It's also not the best solution if you want to actually use your lawn, too, whether that's for pets running around or kids playing. 'The amount of usage or play on the lawn area will also wear on the dormant lawn, or whether you are cutting it,' professional landscaper Quinten explains. 'If the lawn is being used a lot while dormant or dying, it makes it that much harder for the lawn to recover, and dead/dirt patches enlarge.' 

When should I water my lawn, if ever?

'We recommend homeowners water grass after mowing, only if the grass needs it,' suggests ScottsMiracle-Gro's Matthew. 'If you choose to water beyond that, wait until the lawn becomes dull green in color and starts to wilt.'

After all, an intense watering schedule might seem like the best plan of action to keep a lawn healthy and lush, but it could actually be causing you problems in the long run. 

'It is a common misconception that your grass needs watering every day; it can actually become dependent if it has too much water,' explains Paul Hicks, an expert at mower and garden tool brand STIHL. 'So instead of watering every day for 15 minutes, choose one day a week to water the lawn for a longer period of time. This will make the lawn healthier and more drought-tolerant,' he adds. 

So, whether you're ready (or allowed) to embrace the brown lawn, taking a more restrained approach to lawn care might be the solution to claim back hours spent tending to your grass. 

Hugh Metcalf
Editor of

Hugh is the  Editor of From working on a number of home, design and property publications and websites, including Grand Designs, ICON and specialist kitchen and bathroom magazines, Hugh has developed a passion for modern architecture, impactful interiors and green homes.

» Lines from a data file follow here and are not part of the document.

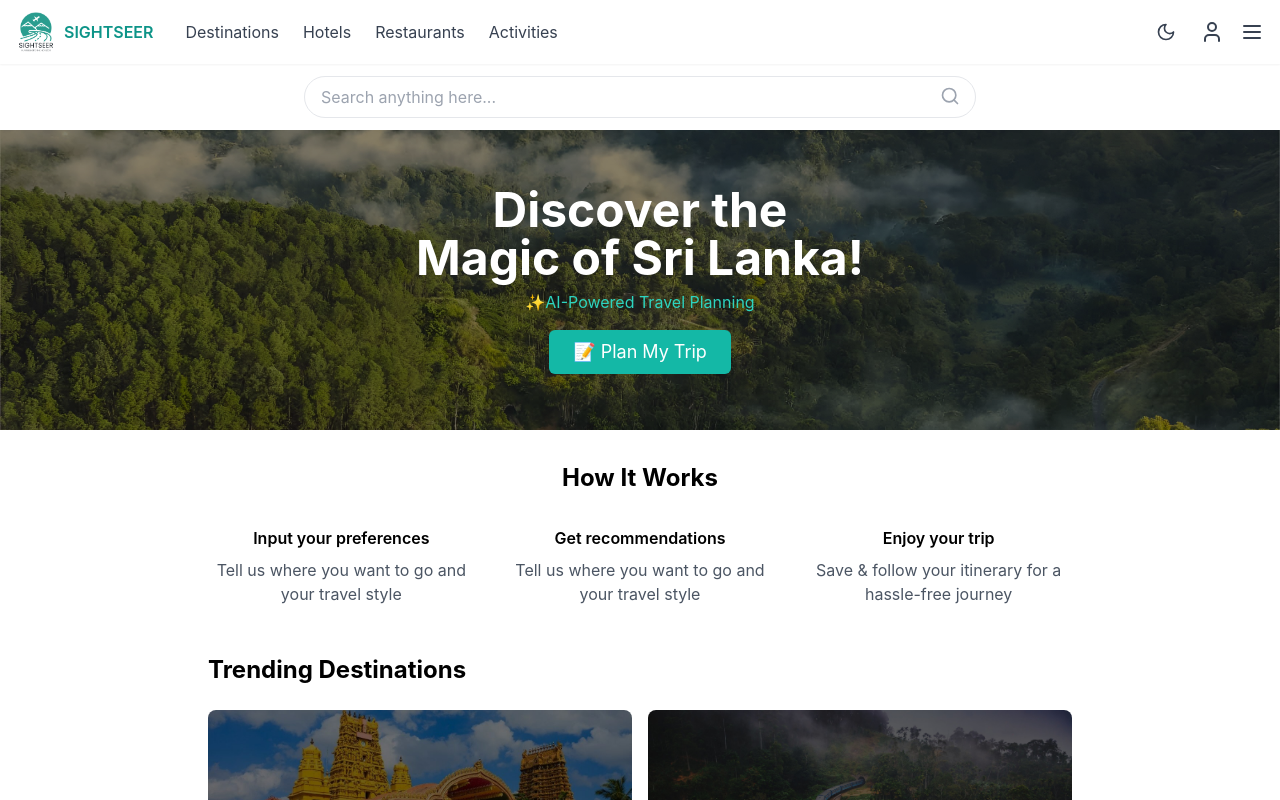
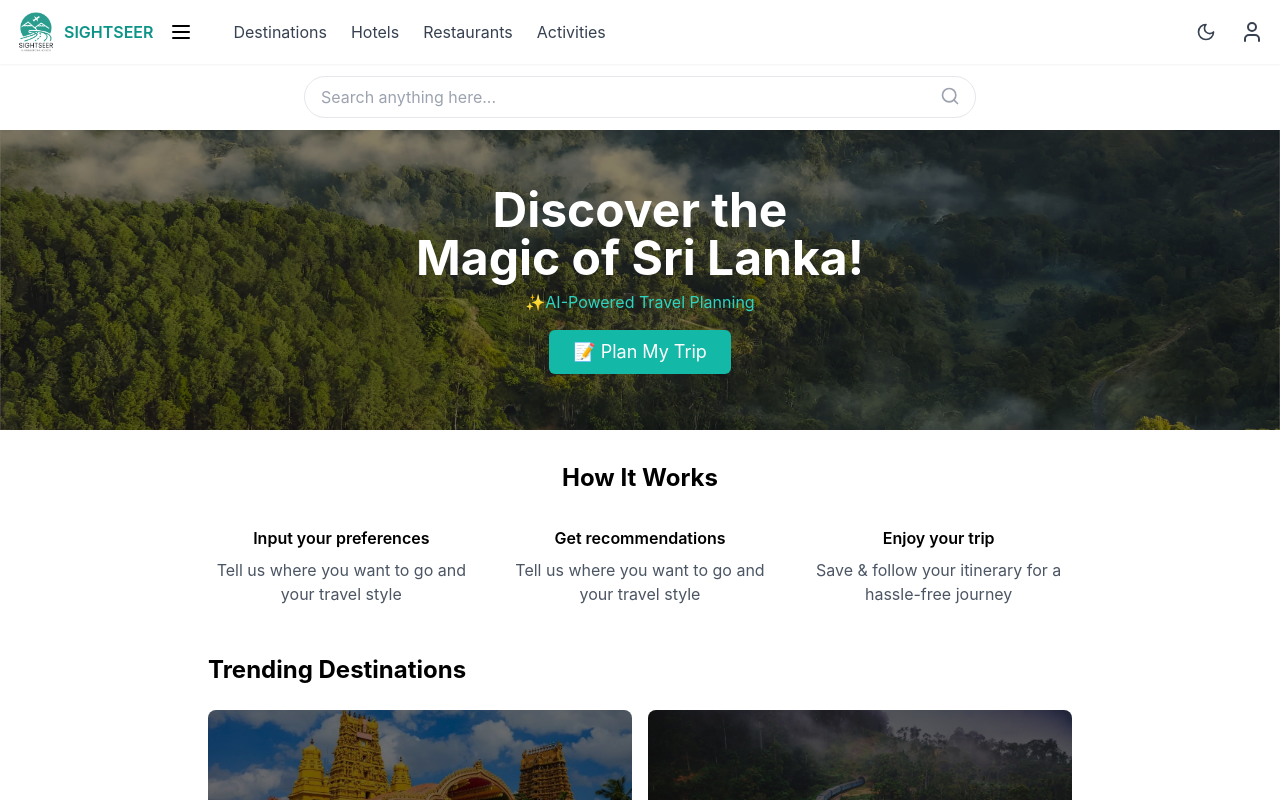
Before and after one commit to SachinduDilshan/Sightseer, a React (Create React App) app: page /home in a window 1280 px wide. Shown: the top 800 px of the page. Built offline with nearby package versions, Linux system fonts and the light colour scheme; no server answers.

Commit message:
commit side bar

```diff
--- a/src/frontend/components/view/Home.jsx
+++ b/src/frontend/components/view/Home.jsx
@@ -10,6 +10,7 @@ import HILL from '../../../assets/HILL.jpg';
 import Sigiriya from '../../../assets/Sigiriya.jpeg';
 import Footer from "./Footer.jsx";
 import { DarkModeContext } from './DarkModeContext';
+import SidebarMenu from './SideBar.jsx';
 
 const HomePage = () => {
   const navigate = useNavigate();
@@ -24,6 +25,7 @@ const HomePage = () => {
             <div className="flex items-center gap-2">
               <img src={Logo} alt="Sightseer Logo" className="h-10 w-10" />
               <span className="text-teal-600 dark:text-teal-400 font-semibold">SIGHTSEER</span>
+              <SidebarMenu />
             </div>
 
             <div className="hidden md:flex items-center gap-6">
@@ -50,9 +52,6 @@ const HomePage = () => {
 
             <button className="text-gray-700 dark:text-gray-300 hover:text-teal-600 dark:hover:text-teal-400">
               <User className="h-6 w-6" onClick={() => navigate('/')} />
-            </button>
-            <button className="text-gray-700 dark:text-gray-300 hover:text-teal-600 dark:hover:text-teal-400" >
-              <Menu className="h-6 w-6" />
             </button>
           </div>
         </nav>
--- /dev/null
+++ b/src/frontend/components/view/SideBar.jsx
@@ -0,0 +1,133 @@
+import React, { useState, createContext, useContext } from 'react';
+import { Menu, X, Settings, LogOut, History, Heart, Image, Calendar, MapPin } from 'lucide-react';
+
+// Create the dark mode context with default values
+export const DarkModeContext = createContext({
+  darkMode: false,
+  toggleDarkMode: () => {},
+});
+
+// Create a provider component
+export const DarkModeProvider = ({ children }) => {
+  const [darkMode, setDarkMode] = useState(false);
+
+  const toggleDarkMode = () => {
+    setDarkMode(!darkMode);
+  };
+
+  return (
+    <DarkModeContext.Provider value={{ darkMode, toggleDarkMode }}>
+      {children}
+    </DarkModeContext.Provider>
+  );
+};
+
+// Custom hook for using dark mode
+const useDarkMode = () => {
+  const context = useContext(DarkModeContext);
+  if (context === undefined) {
+    return { darkMode: false, toggleDarkMode: () => {} };
+  }
+  return context;
+};
+
+const SidebarMenu = () => {
+  const [isOpen, setIsOpen] = useState(false);
+  const { darkMode } = useDarkMode();
+
+  const toggleMenu = () => {
+    setIsOpen(!isOpen);
+  };
+
+  return (
+    <div className="relative">
+      {/* Menu Button */}
+      <button
+        onClick={toggleMenu}
+        className={`p-2 rounded-lg ${
+          darkMode ? 'hover:bg-gray-700' : 'hover:bg-gray-100'
+        }`}
+      >
+        <Menu size={24} />
+      </button>
+
+      {/* Sidebar Overlay */}
+      {isOpen && (
+        <div
+          className="fixed inset-0 bg-black bg-opacity-50 z-40"
+          onClick={toggleMenu}
+        />
+      )}
+
+      {/* Sidebar Menu */}
+      <div
+        className={`fixed top-0 left-0 h-full w-64 z-50 transform transition-transform duration-300 ease-in-out ${
+          isOpen ? 'translate-x-0' : '-translate-x-full'
+        } ${
+          darkMode ? 'bg-gray-900 text-white' : 'bg-white text-gray-800'
+        }`}
+      >
+        {/* Header */}
+        <div className="flex items-center justify-between p-4 border-b border-gray-600">
+          <button onClick={toggleMenu} className="p-2">
+            <X size={24} />
+          </button>
+        </div>
+
+        {/* User Profile */}
+        <div className="p-4 border-b border-gray-600">
+          <div className="flex items-center space-x-3">
+            <div className="w-12 h-12 rounded-full bg-gray-500" />
+            <div>
+              <h3 className="font-medium">User Name</h3>
+              <p className={`text-sm ${darkMode ? 'text-gray-400' : 'text-gray-500'}`}>
+                Location
+              </p>
+            </div>
+          </div>
+        </div>
+
+        {/* Menu Items */}
+        <nav className="p-4">
+          <ul className="space-y-2">
+            {[
+              { icon: <History size={20} />, text: 'Trip history' },
+              { icon: <Heart size={20} />, text: 'My favorites' },
+              { icon: <Image size={20} />, text: 'Post photos' },
+              { icon: <Calendar size={20} />, text: 'Add an event' },
+              { icon: <MapPin size={20} />, text: 'Add a new place' },
+              { icon: <Settings size={20} />, text: 'Settings' },
+            ].map((item, index) => (
+              <li key={index}>
+                <button
+                  className={`w-full flex items-center space-x-3 p-2 rounded-lg ${
+                    darkMode
+                      ? 'hover:bg-gray-800'
+                      : 'hover:bg-gray-100'
+                  }`}
+                >
+                  {item.icon}
+                  <span>{item.text}</span>
+                </button>
+              </li>
+            ))}
+          </ul>
+        </nav>
+
+        {/* Logout Button */}
+        <div className="absolute bottom-0 w-full p-4 border-t border-gray-600">
+          <button
+            className={`w-full flex items-center space-x-2 p-2 rounded-lg ${
+              darkMode ? 'text-red-400 hover:bg-gray-800' : 'text-red-600 hover:bg-gray-100'
+            }`}
+          >
+            <LogOut size={20} />
+            <span>Log Out</span>
+          </button>
+        </div>
+      </div>
+    </div>
+  );
+};
+
+export default SidebarMenu;
```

Whether moonlighting as an interior decorator for private clients or renovating the Victorian terrace in Essex where he lives (DIYing as much of the work as possible), you’ll find that Hugh has an overarching fondness for luxurious minimalism, abstract shapes and all things beige. He’s just finished a kitchen and garden renovation, and has eyes set on a bathroom makeover for 2024.